Born where and when?
The Sisters Brothers by Patrick deWitt
Best movie you’ve seen in the past year?
Billy Wilder's "The Apartment"
Favorite comic book character?
Thing you can’t do to save your life?
Drive a car.
Driving a car.
Best compliment anyone could give you?
Spending good money on my work even when it's easier to just grab it from a pirate site.
One random thought on God?
Life's tough, so I'm glad people are able to find comfort wherever they can.
Favorite thing to do in your spare time?
Favorite sports team?
These days, none.
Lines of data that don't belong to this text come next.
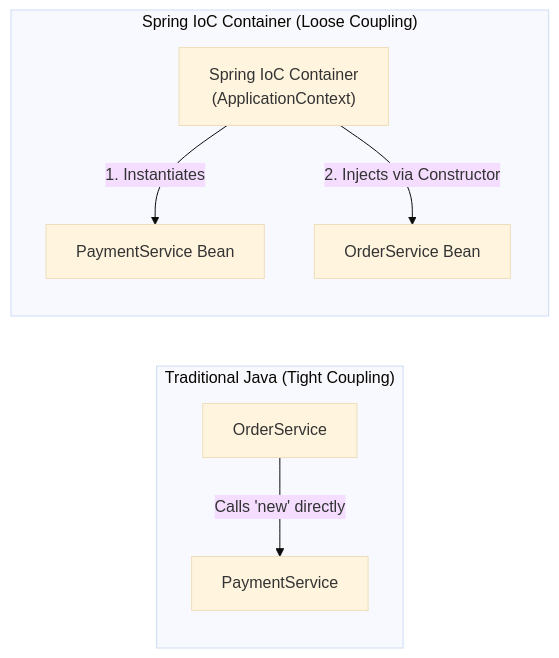
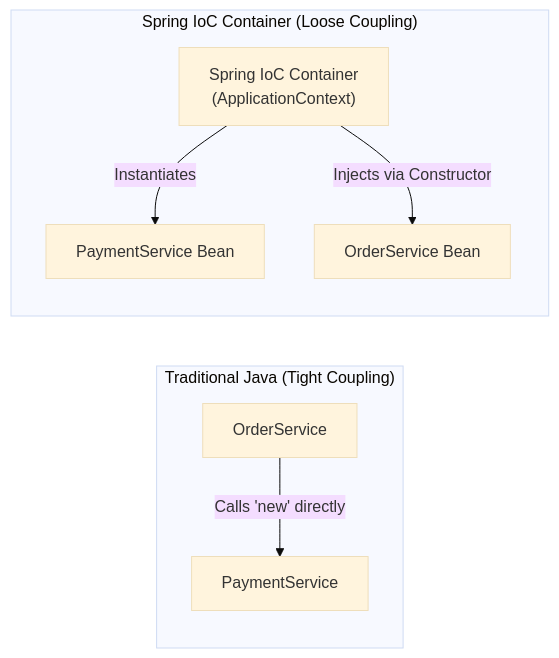
The first of 21 diagrams in 06-Java-and-Spring-Boot/Spring Boot Interview Guide.md (rohithgowda18/Notes), drawn with Mermaid (base theme) before and after one commit. The commit also changed other lines of this file, not shown here.

````diff
--- a/06-Java-and-Spring-Boot/Spring Boot Interview Guide.md
+++ b/06-Java-and-Spring-Boot/Spring Boot Interview Guide.md
@@ -70,12 +68,12 @@
 ```mermaid
 flowchart LR
     subgraph TraditionalJava ["Traditional Java (Tight Coupling)"]
         A["OrderService"] -->|"Calls 'new' directly"| B["PaymentService"]
     end
 
     subgraph SpringIoC ["Spring IoC Container (Loose Coupling)"]
         Container["Spring IoC Container<br/>(ApplicationContext)"]
-        Container -->|"1. Instantiates"| P["PaymentService Bean"]
-        Container -->|"2. Injects via Constructor"| O["OrderService Bean"]
+        Container -->|"Instantiates"| P["PaymentService Bean"]
+        Container -->|"Injects via Constructor"| O["OrderService Bean"]
     end
 ```
````
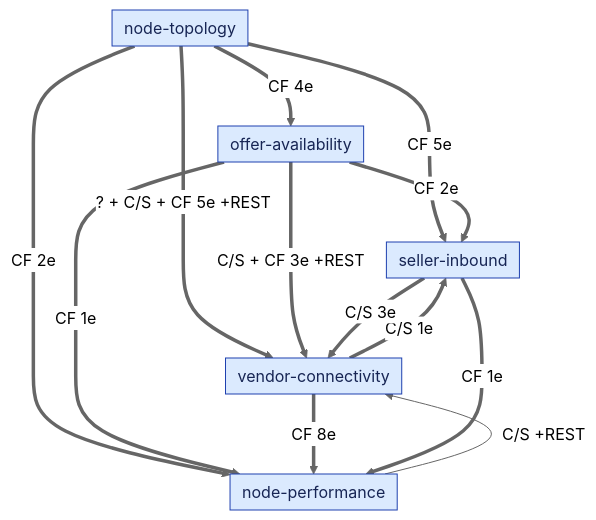
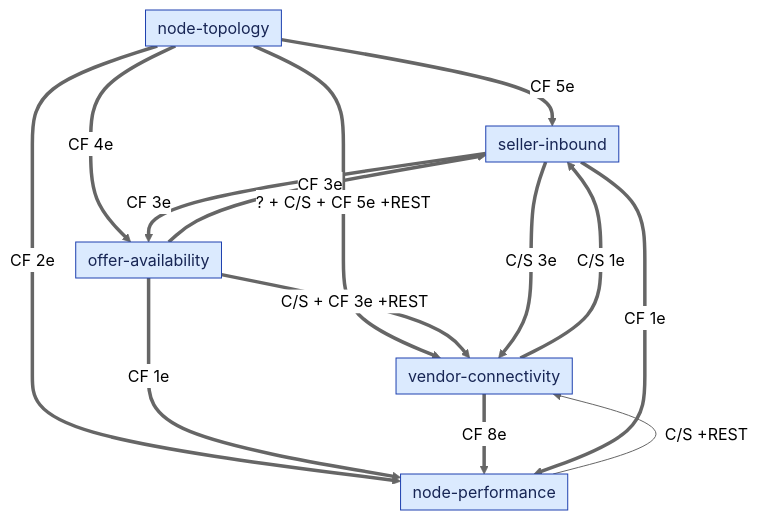
Before and after one commit to IQVO/warehouse-docs: the fourth of 5 diagrams in network/docs/strategic-design/context-map.md, drawn with Mermaid (neutral theme). The commit also changed other lines of this file and 3 other files, not shown here.

````diff
--- a/network/docs/strategic-design/context-map.md
+++ b/network/docs/strategic-design/context-map.md
@@ -121,25 +121,26 @@
 ```mermaid
 %%{init: {"flowchart": {"nodeSpacing": 22, "rankSpacing": 56, "padding": 6}}}%%
 flowchart TB
     classDef core fill:#1e3a8a,stroke:#1e3a8a,color:#fff
     classDef sup fill:#dbeafe,stroke:#1e40af,color:#172554
     classDef gen fill:#f1f5f9,stroke:#64748b,color:#0f172a
     classDef ext fill:#ffe3e3,stroke:#c92a2a,color:#000
     SI["seller-inbound"]:::sup
     VC["vendor-connectivity"]:::sup
     OA["offer-availability"]:::sup
     NT["node-topology"]:::sup
     NP["node-performance"]:::sup
     NT ==>|"CF 4e"| OA
     NT ==>|"CF 2e"| NP
     NT ==>|"? + C/S + CF 5e +REST"| VC
     NT ==>|"CF 5e"| SI
-    OA ==>|"CF 2e"| SI
+    OA ==>|"CF 3e"| SI
     OA ==>|"C/S + CF 3e +REST"| VC
     OA ==>|"CF 1e"| NP
     VC ==>|"CF 8e"| NP
     VC ==>|"C/S 1e"| SI
+    SI ==>|"CF 3e"| OA
     SI ==>|"C/S 3e"| VC
     SI ==>|"CF 1e"| NP
     NP -->|"C/S +REST"| VC
 ```
````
As a kid, the Pittsburgh Pirates
Best way for fans to contact you?
All product-related graphics in this article are standard publicity/promotional shots and are owned by their respective publisher. Steve Lieber photo credit: Steve LIeber, www.SteveLieber.com.
Denver Comic Con is an education program of Pop Culture Classroom, with nearly 400 hours of educational programming and 9,000 sq. ft. of convention floor dedicated to the Pop Culture Laboratory, an area designed to engage kids in S.T.E.A.M. educational activities, and spotlight the PCC program and its students and graduates. Further, it provides educational, youth-based programming and fun activities for our younger attendees and their families, and allows young creators to work directly with professionals from the comic book and animation industries as well as other creative professions. Learn more at :www.PopCultureClassroom.org